At the moment Windows is likely to prevail in the desktop scenario market, because of marketing, because for the average user it is easier to use than linux, people generally associate quality with the expenditure of money, microsoft''s lobbying of PC manufacturers and the fact that it generally just about fits their percieved requirements. As long as this situation persists developers of products they are likely to buy will continue to develop for windows as their main platform with others coming a distinct second - a kind of viscious circle.

Once (if?) linux becomes user friendly to install & use, and if the linux community can give it enough awareness then it could become the platform of choice. Examples of good things under linux are the KDE config plugin for Samba, under Gentoo emerge is in many ways great, although to make it end-user friendly it should have a gui. Things that aren''t great, why do I have to restart the X server to get a different resolution or colour setting? messing about in text config files is fine for geeks ... but your average home user? Linux also needs greater hardware support; projects that can use windows drivers and integrate them into linux will help, but in the end consumer hardware manufacturers must be persuaded to provide production quality drivers.

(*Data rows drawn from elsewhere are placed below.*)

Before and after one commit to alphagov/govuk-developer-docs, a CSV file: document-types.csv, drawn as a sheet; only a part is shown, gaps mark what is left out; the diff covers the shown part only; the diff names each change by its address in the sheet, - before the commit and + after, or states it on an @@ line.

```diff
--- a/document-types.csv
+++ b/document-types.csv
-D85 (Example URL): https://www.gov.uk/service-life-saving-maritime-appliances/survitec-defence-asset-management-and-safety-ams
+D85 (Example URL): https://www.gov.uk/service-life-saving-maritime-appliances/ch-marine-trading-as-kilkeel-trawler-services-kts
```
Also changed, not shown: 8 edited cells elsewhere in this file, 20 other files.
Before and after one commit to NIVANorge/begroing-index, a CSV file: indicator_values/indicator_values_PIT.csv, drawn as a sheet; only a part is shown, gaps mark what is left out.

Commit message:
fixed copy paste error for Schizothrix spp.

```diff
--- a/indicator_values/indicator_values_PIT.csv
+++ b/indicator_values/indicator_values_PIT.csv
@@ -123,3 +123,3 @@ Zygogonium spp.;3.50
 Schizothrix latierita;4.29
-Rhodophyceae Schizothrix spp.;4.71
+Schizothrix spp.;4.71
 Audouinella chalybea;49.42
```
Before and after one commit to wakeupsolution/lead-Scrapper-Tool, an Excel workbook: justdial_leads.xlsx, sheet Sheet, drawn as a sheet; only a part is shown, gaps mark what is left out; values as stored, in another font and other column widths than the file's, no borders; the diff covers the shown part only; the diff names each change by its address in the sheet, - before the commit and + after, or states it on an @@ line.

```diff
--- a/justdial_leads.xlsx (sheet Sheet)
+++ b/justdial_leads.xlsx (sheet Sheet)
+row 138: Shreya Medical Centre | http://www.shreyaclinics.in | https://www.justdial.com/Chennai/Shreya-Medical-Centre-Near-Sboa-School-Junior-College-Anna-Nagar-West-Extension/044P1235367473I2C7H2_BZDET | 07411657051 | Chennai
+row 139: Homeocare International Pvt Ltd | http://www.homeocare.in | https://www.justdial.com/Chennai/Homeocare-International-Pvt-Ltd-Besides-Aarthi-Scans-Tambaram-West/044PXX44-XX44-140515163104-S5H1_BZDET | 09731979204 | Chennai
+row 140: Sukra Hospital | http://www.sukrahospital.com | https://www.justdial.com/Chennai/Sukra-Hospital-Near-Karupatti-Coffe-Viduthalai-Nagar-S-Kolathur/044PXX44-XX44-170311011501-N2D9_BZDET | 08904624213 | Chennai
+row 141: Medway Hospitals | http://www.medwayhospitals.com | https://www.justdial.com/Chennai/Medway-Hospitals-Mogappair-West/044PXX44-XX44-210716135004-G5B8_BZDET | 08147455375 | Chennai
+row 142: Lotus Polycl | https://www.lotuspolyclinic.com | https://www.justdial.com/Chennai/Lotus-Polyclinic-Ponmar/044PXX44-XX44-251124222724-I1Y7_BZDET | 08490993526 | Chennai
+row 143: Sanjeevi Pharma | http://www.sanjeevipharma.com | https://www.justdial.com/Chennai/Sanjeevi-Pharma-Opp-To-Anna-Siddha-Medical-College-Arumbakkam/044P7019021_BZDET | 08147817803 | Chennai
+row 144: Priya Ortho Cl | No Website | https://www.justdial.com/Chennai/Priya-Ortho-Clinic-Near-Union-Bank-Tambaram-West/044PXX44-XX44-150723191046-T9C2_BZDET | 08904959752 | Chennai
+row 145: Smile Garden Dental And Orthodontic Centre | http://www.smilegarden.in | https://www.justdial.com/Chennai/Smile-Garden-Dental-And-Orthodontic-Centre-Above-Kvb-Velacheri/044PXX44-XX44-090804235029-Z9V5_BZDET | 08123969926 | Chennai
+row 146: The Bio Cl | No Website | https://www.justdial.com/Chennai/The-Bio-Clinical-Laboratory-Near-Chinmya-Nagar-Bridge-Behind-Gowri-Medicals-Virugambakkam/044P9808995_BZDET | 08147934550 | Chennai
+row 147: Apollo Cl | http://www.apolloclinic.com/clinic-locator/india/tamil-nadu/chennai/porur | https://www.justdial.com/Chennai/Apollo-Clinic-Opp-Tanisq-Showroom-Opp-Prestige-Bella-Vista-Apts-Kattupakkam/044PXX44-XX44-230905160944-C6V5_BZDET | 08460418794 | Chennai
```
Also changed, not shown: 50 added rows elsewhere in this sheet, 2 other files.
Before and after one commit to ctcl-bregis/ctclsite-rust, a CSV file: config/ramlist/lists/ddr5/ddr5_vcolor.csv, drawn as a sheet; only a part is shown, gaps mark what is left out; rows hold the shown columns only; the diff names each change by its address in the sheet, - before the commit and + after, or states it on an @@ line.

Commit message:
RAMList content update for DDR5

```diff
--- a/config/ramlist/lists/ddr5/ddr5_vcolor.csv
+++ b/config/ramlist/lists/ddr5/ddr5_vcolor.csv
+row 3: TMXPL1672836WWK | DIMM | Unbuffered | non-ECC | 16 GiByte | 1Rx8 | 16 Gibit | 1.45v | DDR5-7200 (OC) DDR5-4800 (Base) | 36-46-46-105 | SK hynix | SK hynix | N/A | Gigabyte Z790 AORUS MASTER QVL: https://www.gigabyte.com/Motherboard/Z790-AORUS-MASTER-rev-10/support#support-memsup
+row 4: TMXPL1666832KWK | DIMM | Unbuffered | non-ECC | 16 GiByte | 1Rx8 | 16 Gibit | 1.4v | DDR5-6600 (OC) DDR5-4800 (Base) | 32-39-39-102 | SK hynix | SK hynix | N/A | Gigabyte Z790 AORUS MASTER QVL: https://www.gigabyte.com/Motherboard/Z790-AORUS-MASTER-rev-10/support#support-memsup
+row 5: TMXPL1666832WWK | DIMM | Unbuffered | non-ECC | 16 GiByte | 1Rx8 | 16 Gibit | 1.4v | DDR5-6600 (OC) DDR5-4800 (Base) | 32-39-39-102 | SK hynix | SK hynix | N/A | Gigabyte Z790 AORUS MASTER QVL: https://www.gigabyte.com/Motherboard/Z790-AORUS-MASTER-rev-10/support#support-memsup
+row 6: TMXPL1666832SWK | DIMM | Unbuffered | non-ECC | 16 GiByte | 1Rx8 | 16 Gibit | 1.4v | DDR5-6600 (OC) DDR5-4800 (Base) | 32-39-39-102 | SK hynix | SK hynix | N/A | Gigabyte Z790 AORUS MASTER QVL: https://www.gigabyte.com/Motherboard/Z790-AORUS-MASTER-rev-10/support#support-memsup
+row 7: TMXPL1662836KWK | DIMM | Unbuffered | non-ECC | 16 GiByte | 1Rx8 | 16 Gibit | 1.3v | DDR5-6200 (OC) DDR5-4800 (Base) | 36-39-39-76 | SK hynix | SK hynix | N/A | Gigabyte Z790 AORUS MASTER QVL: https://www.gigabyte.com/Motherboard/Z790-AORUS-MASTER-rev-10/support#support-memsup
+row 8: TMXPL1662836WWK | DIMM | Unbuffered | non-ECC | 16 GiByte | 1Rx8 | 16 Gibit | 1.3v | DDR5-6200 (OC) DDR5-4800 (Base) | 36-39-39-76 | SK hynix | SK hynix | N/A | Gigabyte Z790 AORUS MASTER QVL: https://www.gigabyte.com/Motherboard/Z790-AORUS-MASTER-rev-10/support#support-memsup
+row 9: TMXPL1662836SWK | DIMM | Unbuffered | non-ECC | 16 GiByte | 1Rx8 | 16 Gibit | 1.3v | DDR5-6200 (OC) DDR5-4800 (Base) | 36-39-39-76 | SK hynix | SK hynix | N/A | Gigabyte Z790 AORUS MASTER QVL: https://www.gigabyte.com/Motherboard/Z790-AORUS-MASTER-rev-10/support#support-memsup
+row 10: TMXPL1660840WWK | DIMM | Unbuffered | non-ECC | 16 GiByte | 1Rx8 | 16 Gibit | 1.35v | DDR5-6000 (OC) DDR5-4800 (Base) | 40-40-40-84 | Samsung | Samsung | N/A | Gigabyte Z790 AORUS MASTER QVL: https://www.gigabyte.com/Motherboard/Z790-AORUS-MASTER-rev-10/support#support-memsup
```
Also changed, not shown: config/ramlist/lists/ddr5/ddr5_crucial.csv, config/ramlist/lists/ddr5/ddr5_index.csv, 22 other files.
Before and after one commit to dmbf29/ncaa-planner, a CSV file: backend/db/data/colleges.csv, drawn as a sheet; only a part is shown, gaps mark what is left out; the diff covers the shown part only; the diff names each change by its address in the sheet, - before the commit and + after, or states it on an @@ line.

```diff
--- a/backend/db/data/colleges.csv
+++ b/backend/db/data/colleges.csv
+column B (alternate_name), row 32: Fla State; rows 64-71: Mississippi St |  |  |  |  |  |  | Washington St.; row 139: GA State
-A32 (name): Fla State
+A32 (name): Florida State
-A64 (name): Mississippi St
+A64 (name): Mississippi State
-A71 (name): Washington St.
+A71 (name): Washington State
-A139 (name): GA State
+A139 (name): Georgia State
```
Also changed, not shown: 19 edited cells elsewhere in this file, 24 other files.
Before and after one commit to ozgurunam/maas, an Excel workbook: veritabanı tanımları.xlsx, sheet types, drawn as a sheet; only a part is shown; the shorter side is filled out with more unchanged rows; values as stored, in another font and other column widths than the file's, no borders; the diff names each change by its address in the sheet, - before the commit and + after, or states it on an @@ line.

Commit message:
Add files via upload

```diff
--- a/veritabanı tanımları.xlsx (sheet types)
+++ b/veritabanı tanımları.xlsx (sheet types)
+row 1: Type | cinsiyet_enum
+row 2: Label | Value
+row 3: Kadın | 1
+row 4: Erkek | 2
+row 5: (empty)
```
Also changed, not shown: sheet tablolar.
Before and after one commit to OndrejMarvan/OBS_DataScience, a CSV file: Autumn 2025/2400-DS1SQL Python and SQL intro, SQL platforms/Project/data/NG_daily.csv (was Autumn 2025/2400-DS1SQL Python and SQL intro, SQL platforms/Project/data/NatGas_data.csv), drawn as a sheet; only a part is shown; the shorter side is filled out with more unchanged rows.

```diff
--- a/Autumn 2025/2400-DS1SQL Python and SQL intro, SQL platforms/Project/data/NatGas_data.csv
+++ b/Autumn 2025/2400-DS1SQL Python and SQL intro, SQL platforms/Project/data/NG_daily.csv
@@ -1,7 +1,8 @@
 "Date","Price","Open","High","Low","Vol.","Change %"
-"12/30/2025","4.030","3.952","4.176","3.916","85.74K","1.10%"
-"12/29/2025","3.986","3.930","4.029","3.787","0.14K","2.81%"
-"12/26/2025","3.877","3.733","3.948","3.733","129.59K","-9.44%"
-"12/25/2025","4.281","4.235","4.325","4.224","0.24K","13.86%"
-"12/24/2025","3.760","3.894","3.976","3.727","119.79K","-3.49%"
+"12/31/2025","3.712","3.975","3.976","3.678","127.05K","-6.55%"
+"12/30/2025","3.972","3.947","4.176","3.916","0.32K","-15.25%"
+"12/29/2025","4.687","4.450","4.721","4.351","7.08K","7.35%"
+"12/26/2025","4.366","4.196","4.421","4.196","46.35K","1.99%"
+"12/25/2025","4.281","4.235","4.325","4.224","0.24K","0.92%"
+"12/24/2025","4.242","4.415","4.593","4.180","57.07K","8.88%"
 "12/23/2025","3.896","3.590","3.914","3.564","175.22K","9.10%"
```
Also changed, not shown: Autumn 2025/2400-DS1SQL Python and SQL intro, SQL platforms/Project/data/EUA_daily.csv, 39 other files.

Don''t get me wrong, Linux is a great OS, but at the moment the end user is likely to end up finding it hard to operate, especially installing and configuring software and devices and until this happens it is likely to remain the preserve of geeks and professionals who need reliability and can deal with the difficulties implict in setting linux up.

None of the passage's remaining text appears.